Sam Cane, the young understudy for King Richie at only 23 years of age will lead the All Blacks into battle against Namibia at the Rugby World Cup.
It’s an announcement that was met with hearty celebrations from some and cautiousness from others.
In a reasonably young/uncapped starting XV, Cane has been picked over his more senior team mates such as Victor Vito, Liam Messam and Sam Whitelock.
New Zealand can’t really be blamed for being nervous with this call. For many, it was a wakeup call that the international careers of some of our best and greatest All Blacks are coming to a close.
Icons such as Richie, Conrad Smith and Keven Mealamu will be hanging up the black jersey at the close of Rugby World Cup 2015.
This reality suddenly seems more real now that we are in the Pool Stages of the Rugby World Cup, as if up until this point it was a dream or something that didn’t need to be handled until the time came.
The time is now.
The election of Sam Cane as our 67th All Black captain has brought forward the fact that next years All Black squad will look very different indeed as so many chapters close after the World Cup campaign.
Naturally Kieran Read seems to be the next captain after Richie. He, along with Mealamu have been McCaws right hand men. That position now seems destined for Sam Cane, the only natural replacement NZ currently have to take over the coveted black 7 jersey.
This starting XV against Namibia may end up featuring many of next year’s starting All Blacks. Cane already has number 7 in the bad. Fekitoa should be in the midfield mix with no Nonu or Smith next year.
Ben Franks will most likely end up taking Woodcocks number 1 jersey and it would be fair to say that unless Aaron Cruden plays some of the best rugby of his life next Super Rugby season, Barrett or Sopoaga are in line for the number 10 kicking duties.
At 23 years old, Sam Cane has another 10 years ahead of him in a black jersey (barring serious injury). He has been deemed the leader for a new generation of All Blacks while names like Read, Messam and Smith will become ‘the old guard’.

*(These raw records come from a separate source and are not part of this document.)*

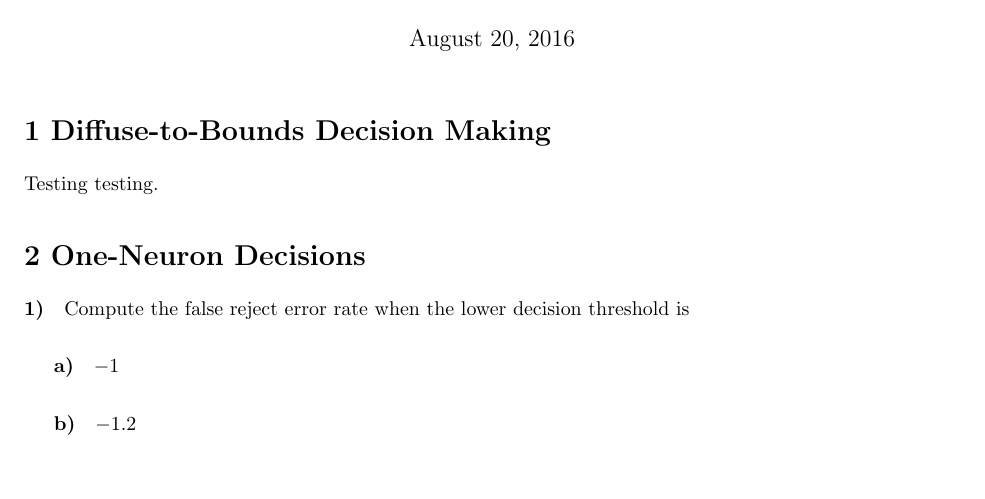
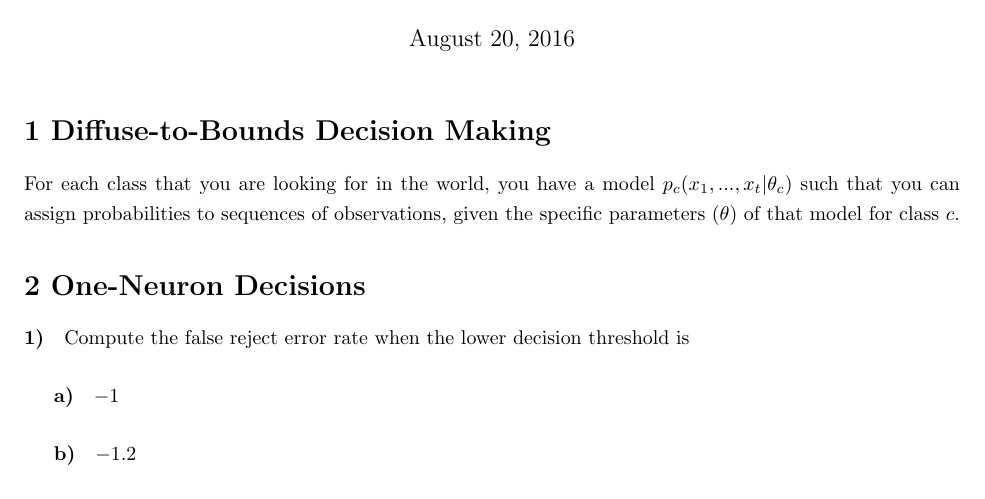
Before and after one commit to tom-f-oconnell/cns187, a LaTeX problem sheet (3/hw3.tex): part of page 1 of 2, cut so that both start at the same text, the shorter picture padded with empty space. Compiled offline with pdfLaTeX.

Commit message:
Started first question.

```diff
--- a/3/hw3.tex
+++ b/3/hw3.tex
@@ -38,7 +38,11 @@
 
 \section*{1 Diffuse-to-Bounds Decision Making}
 
-Testing testing.
+For each class that you are looking for in the world, you have a model $p_c(x_1,...,x_t | \theta_c)$
+such that you can assign probabilities to sequences of observations, given the specific parameters
+($\theta$) of that model for class $c$.
+
+
 
 
 \section*{2 One-Neuron Decisions}
```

Its natural for the public to feel a little tentative about the new blood coming through the ranks but that’s part of our national sport. Soon, there will be another young flanker on the bench awaiting his turn. And so the cycle continues.
Change is pivotal to make sure the All Blacks stay successful in the world of rugby. It’s a sport that continues to change and evolve and Sam Cane is the latest in the next evolution for the All Blacks.

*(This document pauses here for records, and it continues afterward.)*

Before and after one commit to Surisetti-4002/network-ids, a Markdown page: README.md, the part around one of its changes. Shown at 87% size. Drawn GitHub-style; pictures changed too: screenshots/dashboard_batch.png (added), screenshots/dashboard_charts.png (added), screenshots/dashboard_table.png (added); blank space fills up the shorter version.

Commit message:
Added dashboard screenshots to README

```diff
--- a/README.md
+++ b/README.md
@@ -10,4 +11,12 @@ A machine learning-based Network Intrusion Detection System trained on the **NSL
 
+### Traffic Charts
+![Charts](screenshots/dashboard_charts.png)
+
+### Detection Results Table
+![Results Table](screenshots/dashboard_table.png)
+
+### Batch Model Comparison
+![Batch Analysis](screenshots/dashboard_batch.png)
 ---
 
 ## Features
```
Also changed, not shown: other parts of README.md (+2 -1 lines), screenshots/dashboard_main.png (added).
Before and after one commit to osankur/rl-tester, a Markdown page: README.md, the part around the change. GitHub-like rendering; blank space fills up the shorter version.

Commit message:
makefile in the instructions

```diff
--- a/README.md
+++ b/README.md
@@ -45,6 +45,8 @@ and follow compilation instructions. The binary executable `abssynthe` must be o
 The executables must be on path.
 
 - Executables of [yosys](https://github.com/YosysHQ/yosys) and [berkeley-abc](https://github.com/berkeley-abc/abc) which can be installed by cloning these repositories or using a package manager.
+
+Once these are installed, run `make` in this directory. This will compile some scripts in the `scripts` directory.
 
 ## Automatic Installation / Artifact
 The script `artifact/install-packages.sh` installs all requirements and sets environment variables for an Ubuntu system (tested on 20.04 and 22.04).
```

The ground work has been set for him – he has no one to blame for any potential failure. The best we as the New Zealand supporters can do is to put our trust in the coaching staff that have laid out this path and put our faith in Cane as a Kiwi rugby player who will strive to fill the boots of the legend that preceded him.
As per usual, there will be the ‘couch coaches’ and ‘keyboard warriors’ who claim that Cane isn’t ready, that there are much better choices waiting in the wings that should have been picked. To those people, I say this: there is a reason why you are not an All Black selector. If the player you like better is as good as you think he is – they would of picked him.

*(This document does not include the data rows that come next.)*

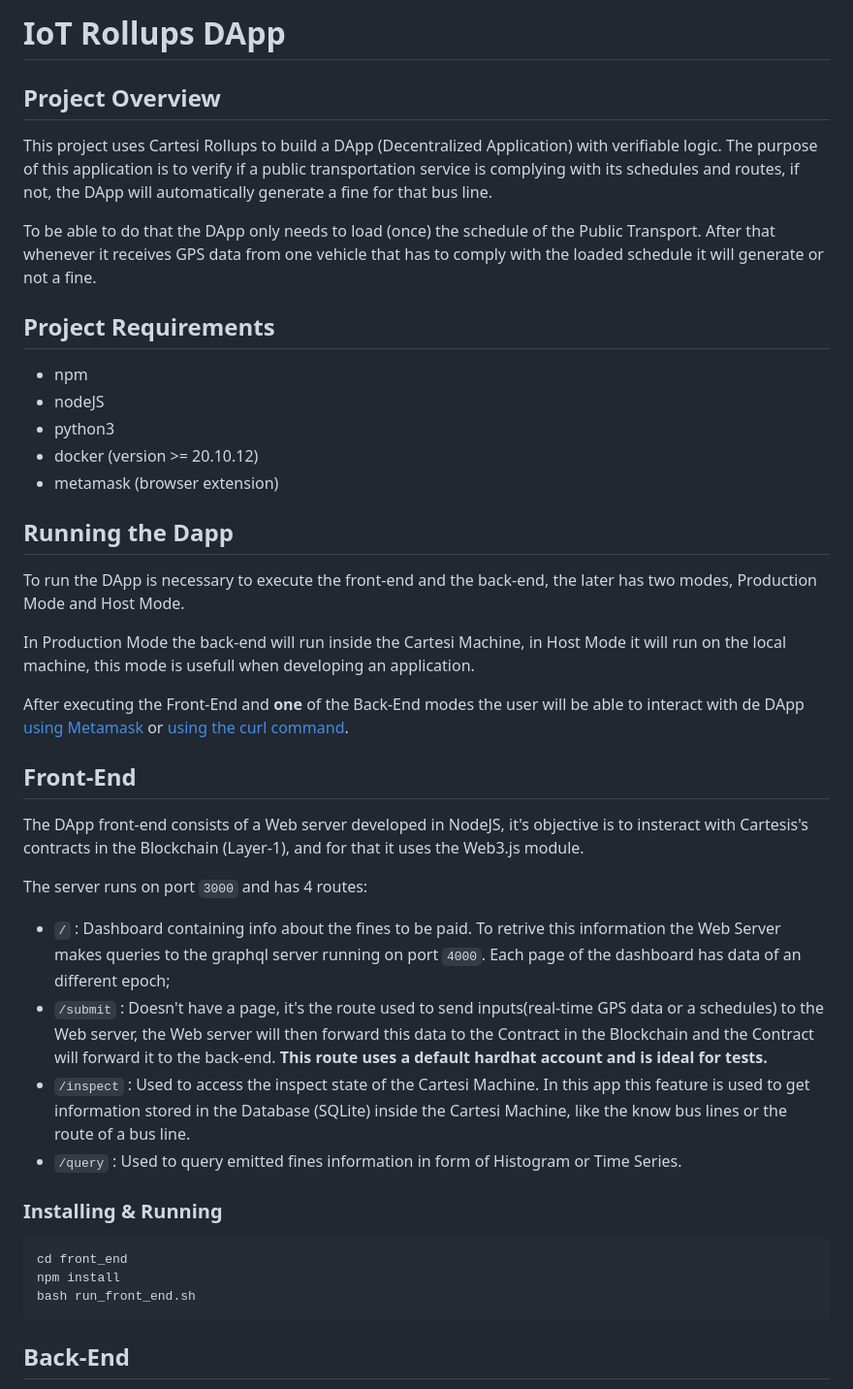
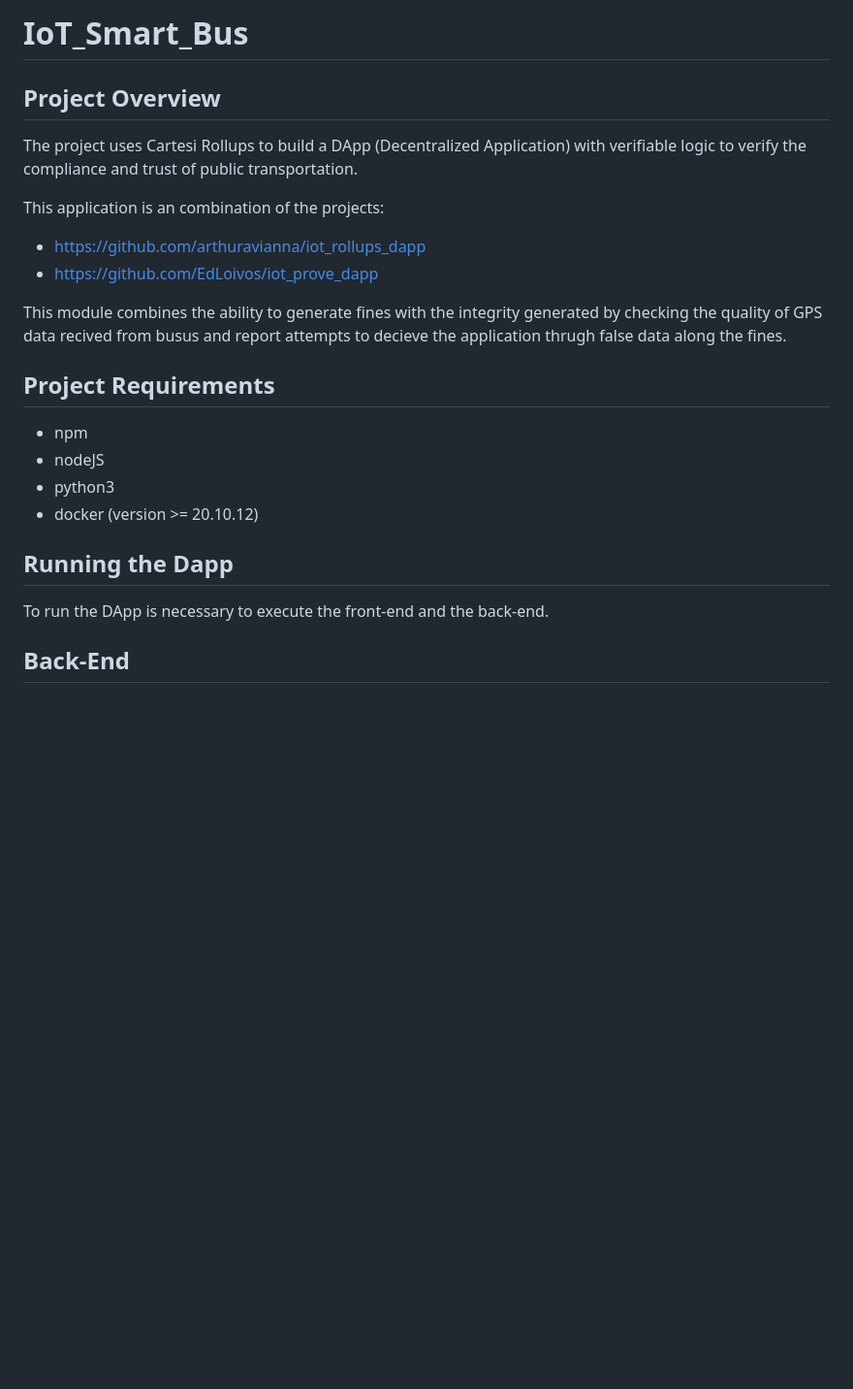
Before and after one commit to EdLoivos/IoT_Smart_Bus, a Markdown page: README.md, the part around one of its changes. Shown at 97% size. Drawn GitHub-style; blank space fills up the shorter version.

````diff
--- a/README.md
+++ b/README.md
@@ -1,9 +1,13 @@
-# IoT Rollups DApp
+# IoT_Smart_Bus
 
 ## Project Overview
-This project uses Cartesi Rollups to build a DApp (Decentralized Application) with verifiable logic. The purpose of this application is to verify if a public transportation service is complying with its schedules and routes, if not, the DApp will automatically generate a fine for that bus line.
+The project uses Cartesi Rollups to build a DApp (Decentralized Application) with verifiable logic to verify the compliance and trust of public transportation.
 
-To be able to do that the DApp only needs to load (once) the schedule of the Public Transport. After that whenever it receives GPS data from one vehicle that has to comply with the loaded schedule it will generate or not a fine.
+This application is an combination of the projects:
+ - https://github.com/arthuravianna/iot_rollups_dapp
+ - https://github.com/EdLoivos/iot_prove_dapp
+
+This module combines the ability to generate fines with the integrity generated by checking the quality of GPS data recived from busus and report attempts to decieve the application thrugh false data along the fines.
 
 
 ## Project Requirements
@@ -11,34 +15,9 @@ To be able to do that the DApp only needs to load (once) the schedule of the Pub
 - nodeJS
 - python3
 - docker (version >= 20.10.12)
-- metamask (browser extension)
-
 
 ## Running the Dapp
-To run the DApp is necessary to execute the front-end and the back-end, the later has two modes, Production Mode and Host Mode.
-
-In Production Mode the back-end will run inside the Cartesi Machine, in Host Mode it will run on the local machine, this mode is usefull when developing an application.
-
-After executing the Front-End and **one** of the Back-End modes the user will be able to interact with de DApp [using Metamask](#interacting-using-Metamask) or [using the curl command](#interacting-using-curl).
-
-## Front-End
-The DApp front-end consists of a Web server developed in NodeJS, it's objective is to insteract with Cartesis's contracts in the Blockchain (Layer-1), and for that it uses the Web3.js module.
-
-The server runs on port `3000` and has 4 routes:
-- `/` : Dashboard containing info about the fines to be paid. To retrive this information the Web Server makes queries to the graphql server running on port `4000`. Each page of the dashboard has data of an different epoch;
-- `/submit` : Doesn't have a page, it's the route used to send inputs(real-time GPS data or a schedules) to the Web server, the Web server will then forward this data to the Contract in the Blockchain and the Contract will forward it to the back-end. **This route uses a default hardhat account and is ideal for tests.**
-- `/inspect` : Used to access the inspect state of the Cartesi Machine. In this app this feature is used to get information stored in the Database (SQLite) inside the Cartesi Machine, like the know bus lines or the route of a bus line.
-- `/query` : Used to query emitted fines information in form of Histogram or Time Series.
-
-### Installing & Running
-``` Bash
-cd front_end
-npm install
-bash run_front_end.sh
-```
-
-
-
+To run the DApp is necessary to execute the front-end and the back-end.
 
 ## Back-End
 The DApp back-end consists of the verifiable logic that will run inside Cartesi Rollups; this will store and update the application state given user input, and will produce outputs as vouchers (transactions that can be carried out on Layer1) and notices (informational). **The current version only uses notices**.
````
Also changed, not shown: other parts of README.md (+13 -121 lines).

I will take the word of a panel of experienced rugby experts over someone who’s greatest rugby achievement is winning Jonah Lomu Rugby on Hard Mode.
The current pecking order for the black 7 jersey is as follows:
-Insert other loose forward here.
Sorry to disappoint any Savea fans here – he’s not cutting it at openside. My recommendation will be for him to swap to the blindside. With Messam off to Rio, Kaino getting up in age and Vito never really slotting into a permanent position, Ardie would do much better for himself at 6.
Matt Todd is building himself into a strong, consistent player that looks much more comfortable at 7 while I feel Ardie is much more versatile.
With yesterdays announcement ushering a new age of young blood in New Zealand rugby, the question is whether they will be up to the standard set by their predecessors. Can they, like those before them, carry the hopes and dreams of an entire sporting nation?
As I sit here, typing this away for you to read, these are the kind of things I think about. I believe that they will because I believe in the black jersey.
I believe in the legacy and the history of the All Blacks. And ultimately, I believe in Sam Cane as an All Blacks captain.
Sam Cane is only the 2nd Chiefs player in history to be captain of the All Blacks. The other was Mils Muliaina in 2009.